■ What to produce ■
The answer should be each line of the records that contains the word "other"; please copy them all.

------------------------------

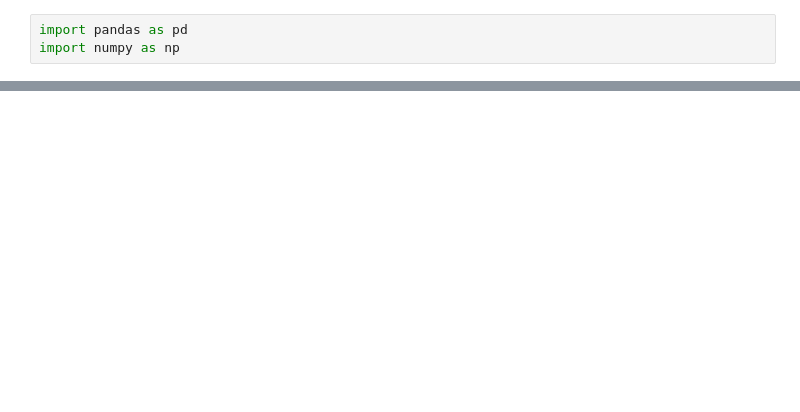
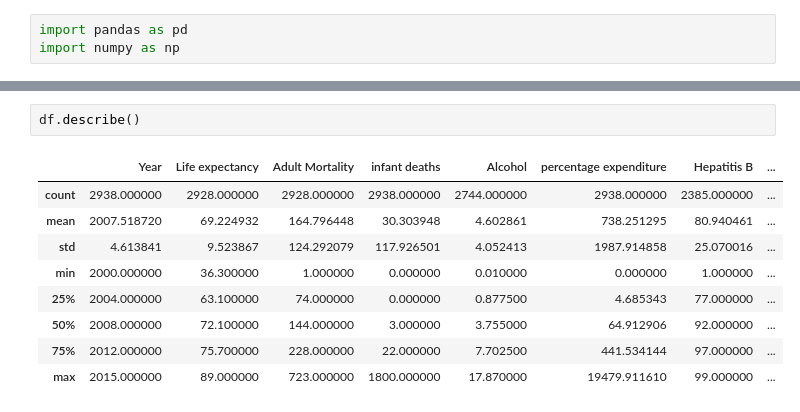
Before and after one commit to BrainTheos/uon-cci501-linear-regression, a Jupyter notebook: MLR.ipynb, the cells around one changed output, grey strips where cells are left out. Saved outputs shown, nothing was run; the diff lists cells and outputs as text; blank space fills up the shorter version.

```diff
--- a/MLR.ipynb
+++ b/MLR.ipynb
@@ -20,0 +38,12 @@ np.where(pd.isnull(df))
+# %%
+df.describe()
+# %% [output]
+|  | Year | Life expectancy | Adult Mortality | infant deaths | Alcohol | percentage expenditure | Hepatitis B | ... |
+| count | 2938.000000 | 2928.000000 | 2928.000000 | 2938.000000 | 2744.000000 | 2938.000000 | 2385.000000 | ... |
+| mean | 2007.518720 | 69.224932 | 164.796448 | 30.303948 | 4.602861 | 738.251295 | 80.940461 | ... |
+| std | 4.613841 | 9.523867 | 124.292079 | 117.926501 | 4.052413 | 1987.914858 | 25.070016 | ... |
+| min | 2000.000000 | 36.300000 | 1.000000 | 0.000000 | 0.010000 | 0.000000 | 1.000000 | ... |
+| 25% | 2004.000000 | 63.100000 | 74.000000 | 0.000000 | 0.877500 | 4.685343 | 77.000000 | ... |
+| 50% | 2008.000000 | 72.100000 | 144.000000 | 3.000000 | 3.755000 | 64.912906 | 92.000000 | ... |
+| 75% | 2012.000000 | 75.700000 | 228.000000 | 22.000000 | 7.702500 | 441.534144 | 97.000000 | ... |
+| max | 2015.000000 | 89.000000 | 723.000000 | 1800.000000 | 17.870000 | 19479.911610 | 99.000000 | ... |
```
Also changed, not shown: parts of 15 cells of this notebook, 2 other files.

------------------------------

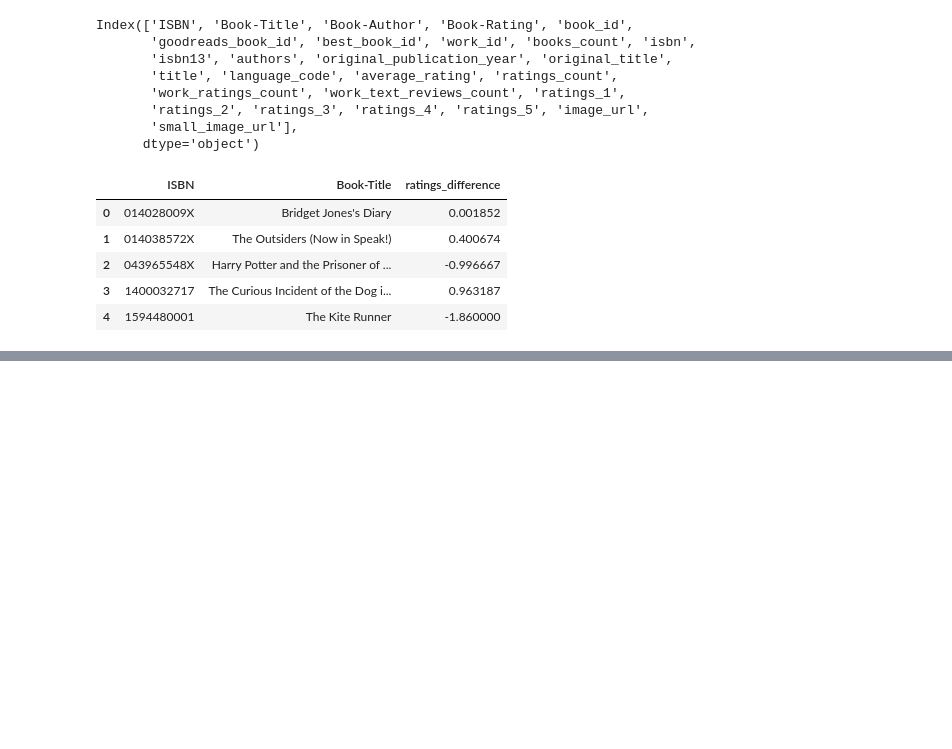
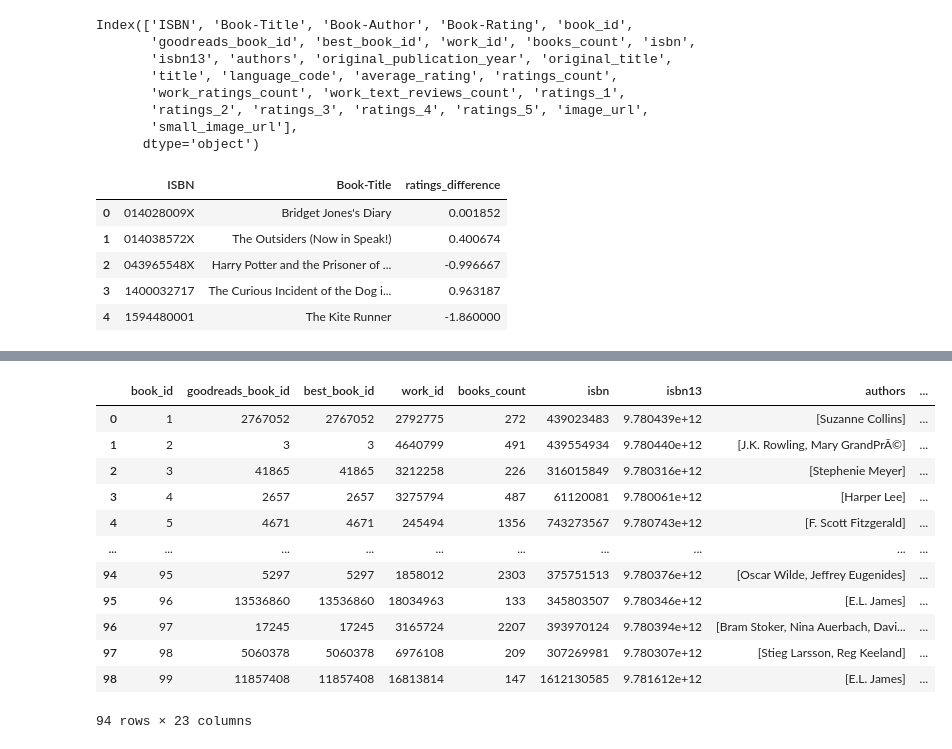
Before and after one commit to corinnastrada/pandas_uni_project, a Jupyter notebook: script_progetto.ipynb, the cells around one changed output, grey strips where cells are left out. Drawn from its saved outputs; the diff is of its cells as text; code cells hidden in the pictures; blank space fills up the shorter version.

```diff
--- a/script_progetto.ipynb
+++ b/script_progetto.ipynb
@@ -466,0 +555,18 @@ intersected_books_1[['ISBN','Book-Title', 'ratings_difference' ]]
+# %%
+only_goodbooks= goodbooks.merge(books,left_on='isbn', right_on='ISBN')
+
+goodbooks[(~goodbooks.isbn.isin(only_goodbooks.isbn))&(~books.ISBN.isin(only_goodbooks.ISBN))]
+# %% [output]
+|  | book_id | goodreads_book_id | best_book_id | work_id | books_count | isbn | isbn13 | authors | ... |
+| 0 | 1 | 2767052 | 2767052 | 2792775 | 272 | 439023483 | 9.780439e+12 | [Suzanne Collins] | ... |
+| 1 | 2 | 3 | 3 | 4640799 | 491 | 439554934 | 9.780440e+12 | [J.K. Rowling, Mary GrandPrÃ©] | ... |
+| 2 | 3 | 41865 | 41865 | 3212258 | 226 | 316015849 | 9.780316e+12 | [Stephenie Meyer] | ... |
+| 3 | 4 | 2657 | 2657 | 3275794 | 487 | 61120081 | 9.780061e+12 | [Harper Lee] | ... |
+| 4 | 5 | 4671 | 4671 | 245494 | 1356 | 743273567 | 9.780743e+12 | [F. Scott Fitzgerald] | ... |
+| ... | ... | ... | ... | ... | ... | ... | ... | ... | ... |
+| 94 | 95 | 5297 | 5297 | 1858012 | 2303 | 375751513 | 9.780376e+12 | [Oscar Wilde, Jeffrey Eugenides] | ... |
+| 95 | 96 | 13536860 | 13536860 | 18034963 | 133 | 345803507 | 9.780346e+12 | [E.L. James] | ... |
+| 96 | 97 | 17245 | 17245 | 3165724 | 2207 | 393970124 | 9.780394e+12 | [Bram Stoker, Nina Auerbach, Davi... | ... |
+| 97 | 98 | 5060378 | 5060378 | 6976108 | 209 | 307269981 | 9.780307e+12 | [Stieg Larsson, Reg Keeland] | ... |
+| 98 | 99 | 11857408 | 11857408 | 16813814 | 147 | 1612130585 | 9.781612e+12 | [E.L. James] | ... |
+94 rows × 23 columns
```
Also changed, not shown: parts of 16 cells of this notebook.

------------------------------

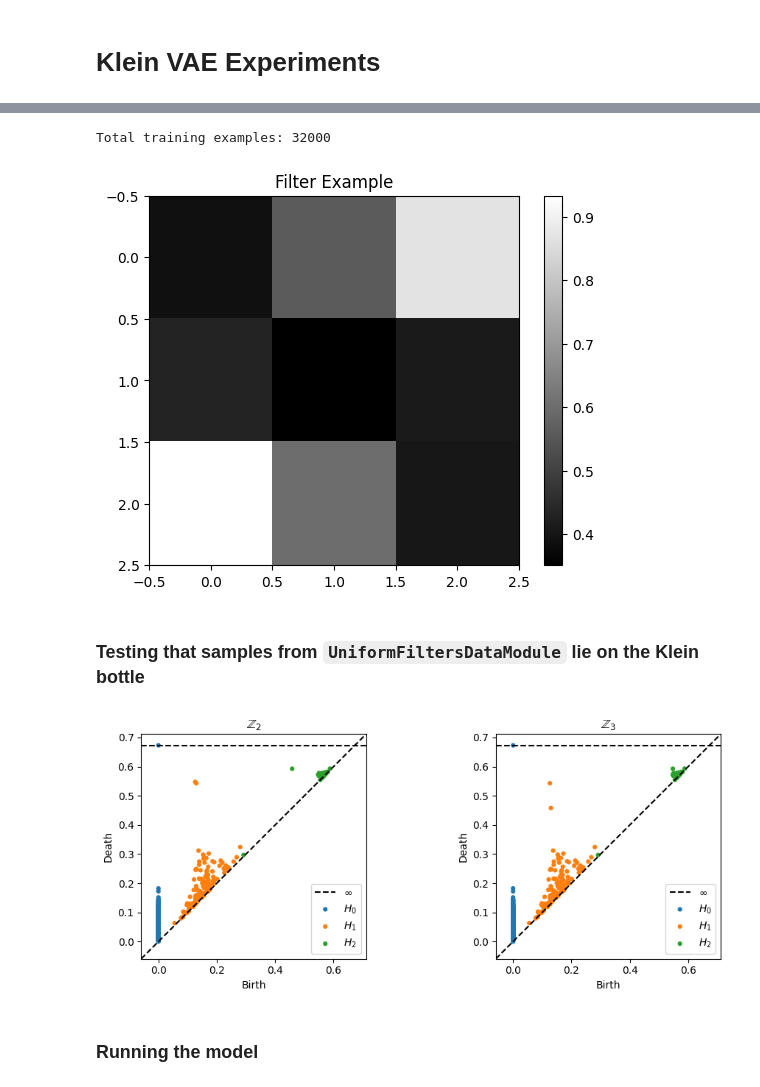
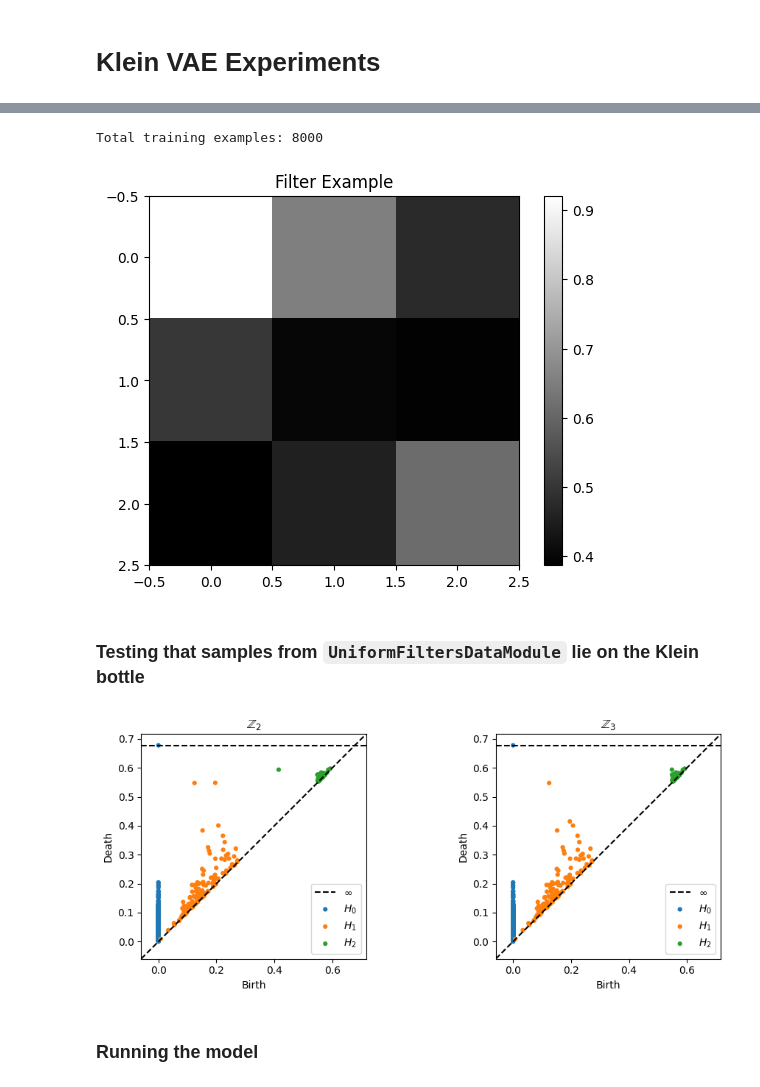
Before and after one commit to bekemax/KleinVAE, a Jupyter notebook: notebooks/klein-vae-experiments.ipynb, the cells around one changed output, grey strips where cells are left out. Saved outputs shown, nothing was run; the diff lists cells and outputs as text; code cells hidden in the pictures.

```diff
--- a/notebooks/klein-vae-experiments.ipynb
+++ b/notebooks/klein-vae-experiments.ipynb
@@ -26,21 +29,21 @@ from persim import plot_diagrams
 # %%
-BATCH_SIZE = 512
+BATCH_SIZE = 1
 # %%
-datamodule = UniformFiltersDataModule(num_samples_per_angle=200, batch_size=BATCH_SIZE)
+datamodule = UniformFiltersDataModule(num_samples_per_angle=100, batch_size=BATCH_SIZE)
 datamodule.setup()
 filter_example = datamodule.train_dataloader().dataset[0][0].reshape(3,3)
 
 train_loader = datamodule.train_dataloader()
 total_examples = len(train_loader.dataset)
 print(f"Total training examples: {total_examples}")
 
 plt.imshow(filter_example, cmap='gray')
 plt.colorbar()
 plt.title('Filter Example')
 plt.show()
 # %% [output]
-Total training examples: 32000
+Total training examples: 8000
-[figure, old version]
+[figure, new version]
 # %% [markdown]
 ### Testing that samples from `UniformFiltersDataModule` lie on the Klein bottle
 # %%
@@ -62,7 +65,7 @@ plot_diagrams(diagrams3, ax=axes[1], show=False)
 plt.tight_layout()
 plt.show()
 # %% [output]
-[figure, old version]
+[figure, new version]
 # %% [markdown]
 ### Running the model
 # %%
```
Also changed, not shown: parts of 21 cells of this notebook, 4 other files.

------------------------------

■ Task answer ■
Also changed, not shown: parts of 15 cells of this notebook, 2 other files.
Also changed, not shown: parts of 21 cells of this notebook, 4 other files.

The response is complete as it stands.